The overturning this week of former military dictator Gen. Efrain Rios Montt’s conviction on charges stemming from Guatemala’s brutal civil war has created a surprising consensus among critics on both the left and the right: Prosecutors badly overreached when they tried to pin accusations of genocide on the 86-year-old former president.
Honduras' two largest and most-violent gangs will sign a truce next week and ask for a dialogue with the government and police to help them start leaving their gang lifestyle, a Roman Catholic bishop said Friday.
Legislators in Puerto Rico on Friday approved a heavily debated bill that outlaws employment discrimination based on gender or sexual orientation.
Mexico's top security official said Friday that far fewer people disappeared during Mexico's drug war than were feared when the government released a list of about 26,000 cases.
A tweet posted by the wife of Britain's parliamentary speaker about a politician wrongly linked to child sex abuse was libelous, the High Court ruled Friday.
After two days of intense questioning from French magistrates, International Monetary Fund chief Christine Lagarde said Friday a court named her as a key witness in an investigation into a controversial payoff to an outspoken businessman that was arranged while she was France's finance minister - stopping short of charging her outright.
Hezbollah's deputy chief says the European Union would be making a "big mistake" to label the Lebanese Shiite militant group "terrorist."
Syria's government has agreed to attend a U.S.-Russian-brokered peace conference, according to Moscow.
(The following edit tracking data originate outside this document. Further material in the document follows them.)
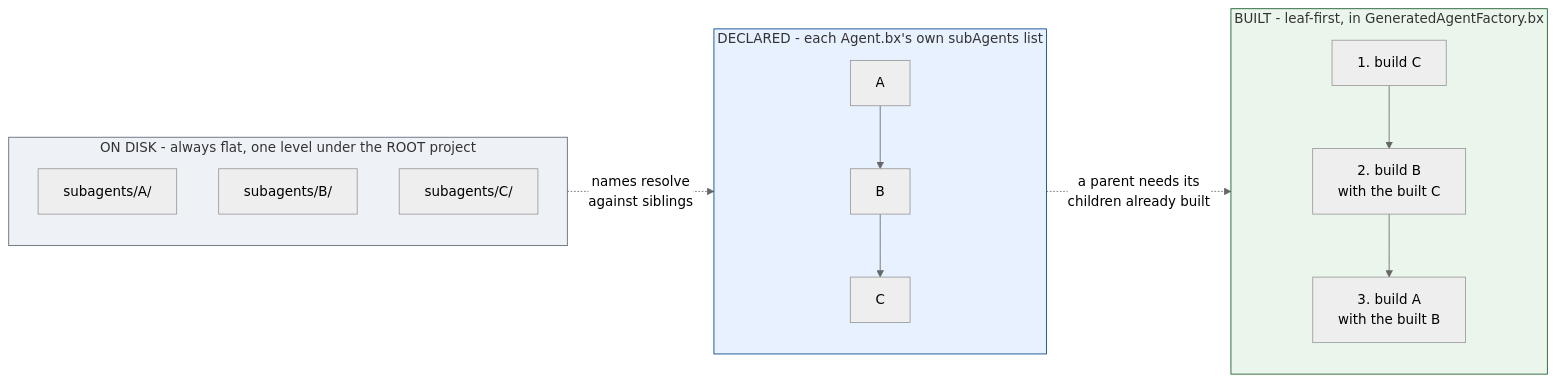
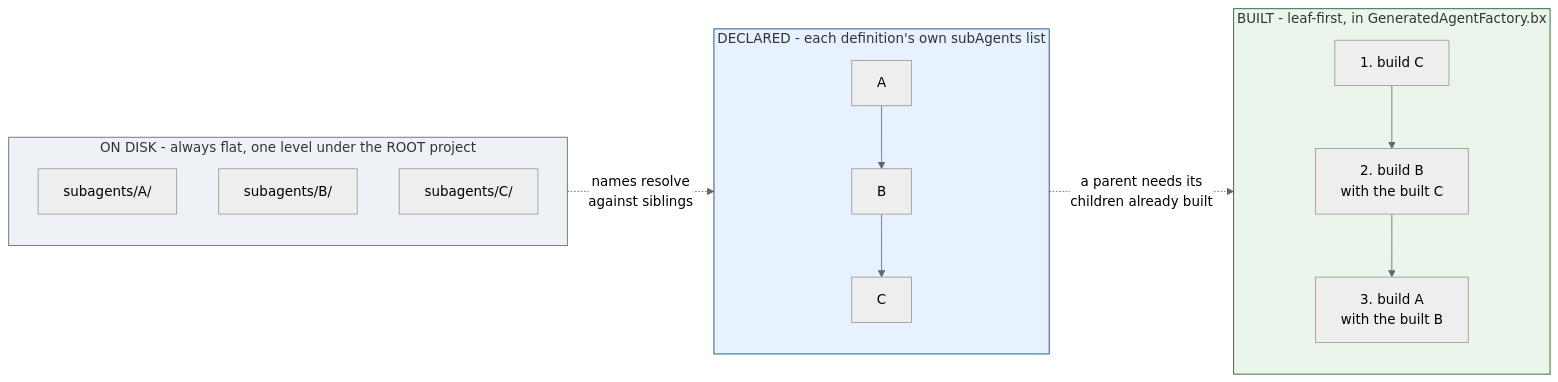
Before and after one commit to ortus-boxlang/bx-agents: the diagram in docs/versions/1.0.x/conventions/subagents.md, drawn with Mermaid (neutral theme). The commit also changed other lines of this file and 110 other files, not shown here.

````diff
--- a/docs/versions/1.0.x/conventions/subagents.md
+++ b/docs/versions/1.0.x/conventions/subagents.md
@@ -54,26 +43,26 @@
 ```mermaid
 flowchart LR
     subgraph disk["ON DISK - always flat, one level under the ROOT project"]
         direction TB
         R1["subagents/A/"]
         R2["subagents/B/"]
         R3["subagents/C/"]
     end
 
-    subgraph declared["DECLARED - each Agent.bx's own subAgents list"]
+    subgraph declared["DECLARED - each definition's own subAgents list"]
         direction TB
         GA["A"] --> GB["B"] --> GC["C"]
     end
 
     subgraph built["BUILT - leaf-first, in GeneratedAgentFactory.bx"]
         direction TB
         O1["1. build C"] --> O2["2. build B<br/>with the built C"] --> O3["3. build A<br/>with the built B"]
     end
 
     disk -.->|"names resolve<br/>against siblings"| declared
     declared -.->|"a parent needs its<br/>children already built"| built
 
     style disk fill:#eef2f7,stroke:#5a6570
     style declared fill:#e7f1ff,stroke:#004085
     style built fill:#eaf6ec,stroke:#155724
 ```
````
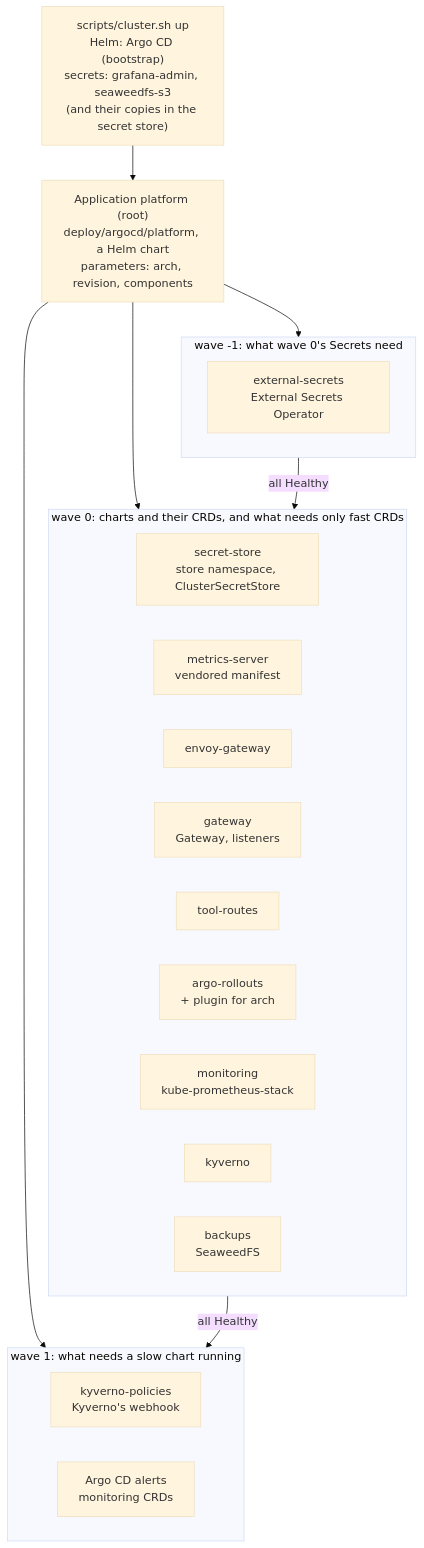
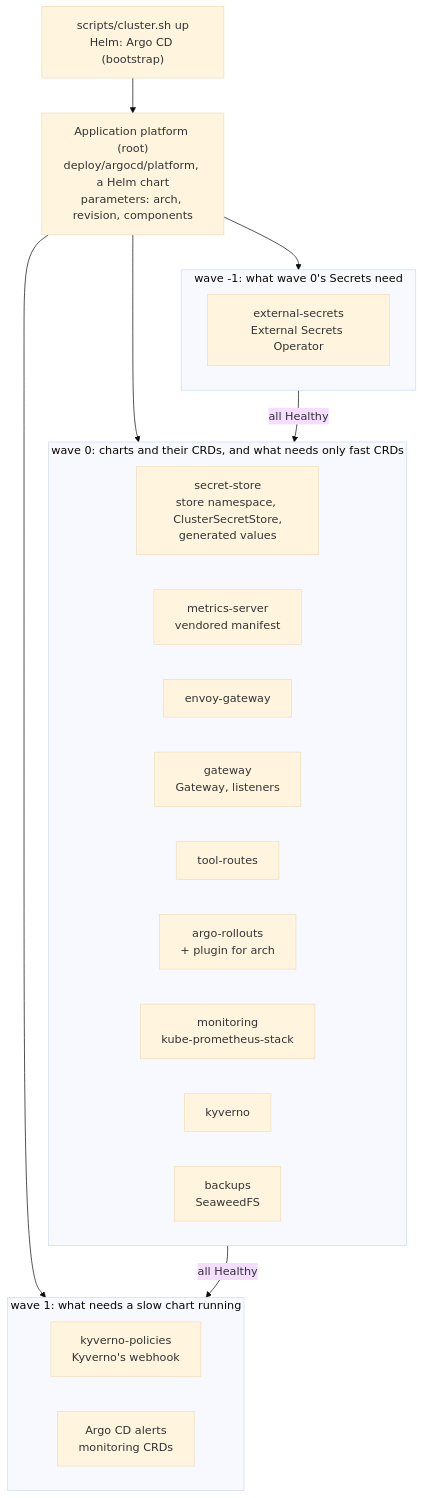
One commit to easypeasyops/links changed the tenth of 10 diagrams in docs/DESIGN.md. Above: the diagram before and after it, drawn with Mermaid (base theme). The commit also changed other lines of this file and 3 other files, not shown here.

Commit message:
platform.lock: the platform's secrets come from the store (platform 4.1b) (#108)

````diff
--- a/docs/DESIGN.md
+++ b/docs/DESIGN.md
@@ -895,30 +895,30 @@
 ```mermaid
 flowchart TB
-  CS["scripts/cluster.sh up<br/>Helm: Argo CD (bootstrap)<br/>secrets: grafana-admin, seaweedfs-s3<br/>(and their copies in the secret store)"] --> Root
+  CS["scripts/cluster.sh up<br/>Helm: Argo CD (bootstrap)"] --> Root
   Root["Application platform (root)<br/>deploy/argocd/platform, a Helm chart<br/>parameters: arch, revision, components"]
   Root --> WB
   Root --> W0
   Root --> W1
   subgraph WB["wave -1: what wave 0's Secrets need"]
     ES[external-secrets<br/>External Secrets Operator]
   end
   subgraph W0["wave 0: charts and their CRDs, and what needs only fast CRDs"]
     direction LR
-    SS[secret-store<br/>store namespace, ClusterSecretStore]
+    SS[secret-store<br/>store namespace, ClusterSecretStore,<br/>generated values]
     MS[metrics-server<br/>vendored manifest]
     EG[envoy-gateway]
     GW[gateway<br/>Gateway, listeners]
     TR[tool-routes]
     AR[argo-rollouts<br/>+ plugin for arch]
     KPS[monitoring<br/>kube-prometheus-stack]
     KY[kyverno]
     BK[backups<br/>SeaweedFS]
   end
   subgraph W1["wave 1: what needs a slow chart running"]
     direction LR
     KP[kyverno-policies<br/>Kyverno's webhook]
     AM[Argo CD alerts<br/>monitoring CRDs]
   end
   WB -->|"all Healthy"| W0
   W0 -->|"all Healthy"| W1
 ```
````
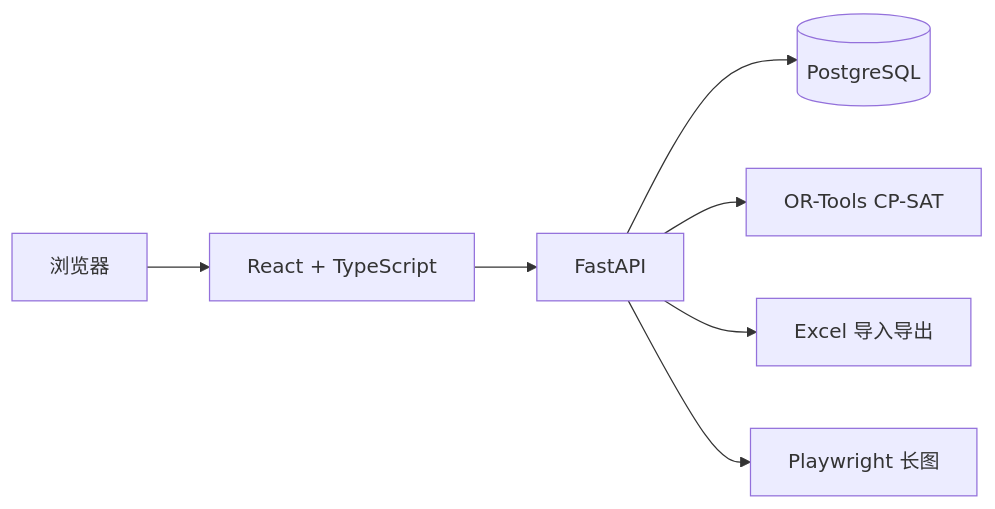
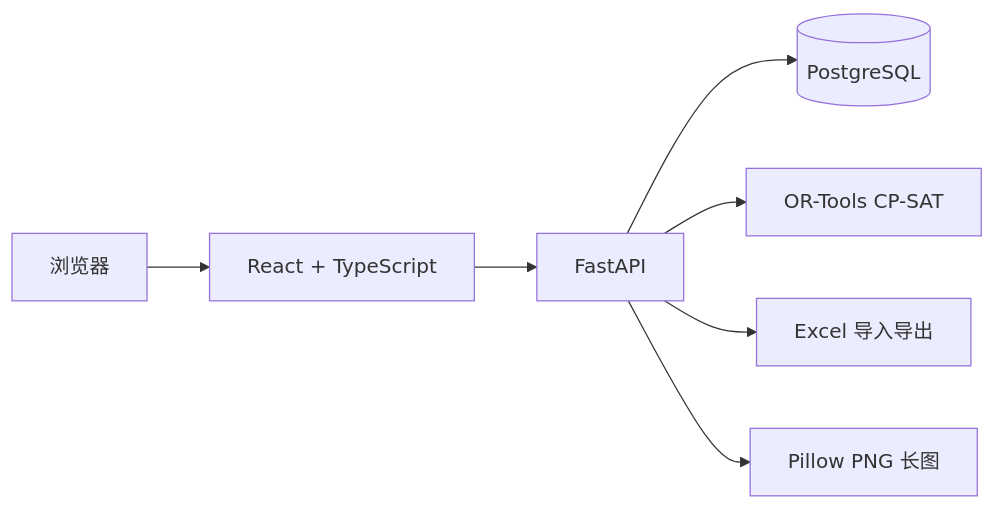
One commit to haonange1314/dnf-leader-tool changed the diagram in README.md. Above: the diagram before and after it, drawn with Mermaid. The commit also changed other lines of this file and 15 other files, not shown here.

````diff
--- a/README.md
+++ b/README.md
@@ -49,9 +49,9 @@
 ```mermaid
 flowchart LR
     Browser["浏览器"] --> Web["React + TypeScript"]
     Web --> API["FastAPI"]
     API --> DB[("PostgreSQL")]
     API --> Solver["OR-Tools CP-SAT"]
     API --> Excel["Excel 导入导出"]
-    API --> Export["Playwright 长图"]
+    API --> Export["Pillow PNG 长图"]
 ```
````
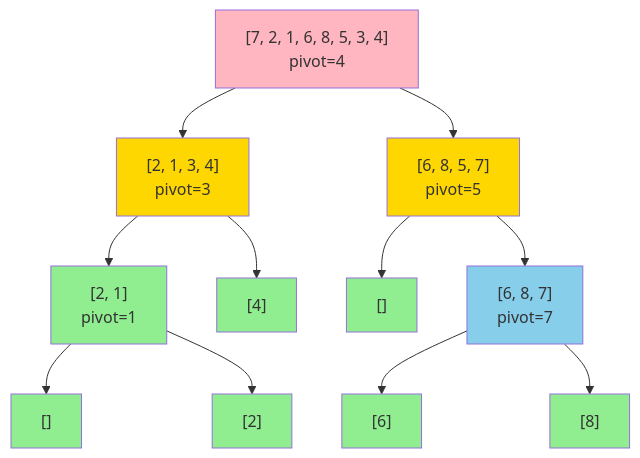
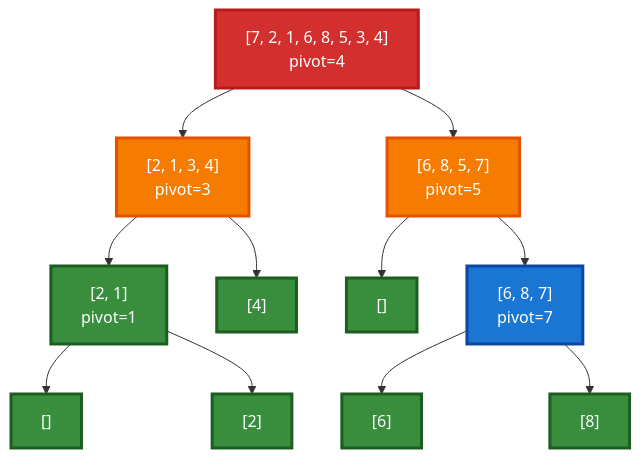
Diagram 12 of 13 in dsa/Advanced/sorting/README.md (pentoshi007/tuf), drawn with Mermaid before and after one commit. The commit also changed other lines of this file, not shown here.

First line of the commit message:
Improve visibility of Mermaid diagrams with better color contrast

````diff
--- a/dsa/Advanced/sorting/README.md
+++ b/dsa/Advanced/sorting/README.md
@@ -782,29 +796,29 @@
 ```mermaid
 graph TD
     A["[7, 2, 1, 6, 8, 5, 3, 4]<br/>pivot=4"] --> B["[2, 1, 3, 4]"]
     A --> C["[6, 8, 5, 7]"]
-    
+
     B["[2, 1, 3, 4]<br/>pivot=3"] --> D["[2, 1]"]
     B --> E["[4]"]
-    
+
     C["[6, 8, 5, 7]<br/>pivot=5"] --> F["[]"]
     C --> G["[6, 8, 7]"]
-    
+
     D["[2, 1]<br/>pivot=1"] --> H["[]"]
     D --> I["[2]"]
-    
+
     G["[6, 8, 7]<br/>pivot=7"] --> J["[6]"]
     G --> K["[8]"]
-    
-    style A fill:#FFB6C1
-    style B fill:#FFD700
-    style C fill:#FFD700
-    style D fill:#90EE90
-    style E fill:#90EE90
-    style F fill:#90EE90
-    style G fill:#87CEEB
-    style H fill:#90EE90
-    style I fill:#90EE90
-    style J fill:#90EE90
-    style K fill:#90EE90
+
+    style A fill:#D32F2F,stroke:#B71C1C,stroke-width:3px,color:#fff
+    style B fill:#F57C00,stroke:#E65100,stroke-width:3px,color:#fff
+    style C fill:#F57C00,stroke:#E65100,stroke-width:3px,color:#fff
+    style D fill:#388E3C,stroke:#1B5E20,stroke-width:3px,color:#fff
+    style E fill:#388E3C,stroke:#1B5E20,stroke-width:3px,color:#fff
+    style F fill:#388E3C,stroke:#1B5E20,stroke-width:3px,color:#fff
+    style G fill:#1976D2,stroke:#0D47A1,stroke-width:3px,color:#fff
+    style H fill:#388E3C,stroke:#1B5E20,stroke-width:3px,color:#fff
+    style I fill:#388E3C,stroke:#1B5E20,stroke-width:3px,color:#fff
+    style J fill:#388E3C,stroke:#1B5E20,stroke-width:3px,color:#fff
+    style K fill:#388E3C,stroke:#1B5E20,stroke-width:3px,color:#fff
 ```
````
While this development might seem at first glance to be a step toward ending the civil war, strong skepticism persists on both sides.
Israel has reversed its assessment about the staying power of Syrian President Bashar Assad and now thinks he’ll remain in control of at least part of his country for some time to come – a conclusion that makes it likely, a growing number of officials think, that an escalation of violence between the two countries may be inevitable.
Jabhat al Nusra, the al Qaida-allied Syrian rebel group that’s also known as the Nusra Front, remains integral to efforts to topple the government of President Bashar Assad despite reported rifts within the group over its terrorist ties and claims by other rebels that Nusra’s assassinated rebel leaders in eastern Syria to consolidate its hold on oil fields and other strategic infrastructure there.
Amina Tyler, the 19-year-old Tunisian woman who scandalized many in the country by posting topless photos of herself online as a protest, could face six months in prison for her latest arrest, her lawyer said Friday.
Both of the suspects accused of butchering a British soldier during broad daylight on a London street had long been on the radar of Britain's domestic spy agency, though investigators say it would have been nearly impossible to predict that the men were on the verge of a brutal killing.
Former Guatemalan President Alfonso Portillo was extradited on Friday to the United States to face charges of laundering $70 million in Guatemalan funds through U.S. bank accounts.
Venezuela's president has ordered the creation of a new workers' militia to defend the country's "Bolivarian revolution" at a time when the government faces economic problems and political turmoil.
The woman who prosecutors allege had sex with Silvio Berlusconi while he was Italy's premier in exchange for money spent her second day on the witness stand Friday, denying her own sworn descriptions of racy escapades at his "bunga bunga" parties and long lists of expensive jewelry and watches received from the media mogul. Karima el Mahroug, a Moroccan known as Ruby, dismissed a series of sworn statements she made to investigators in the summer of 2010 as "all stupid things" that she now regrets saying. "I apologize to the prosecutors. They were all nonsense," she said.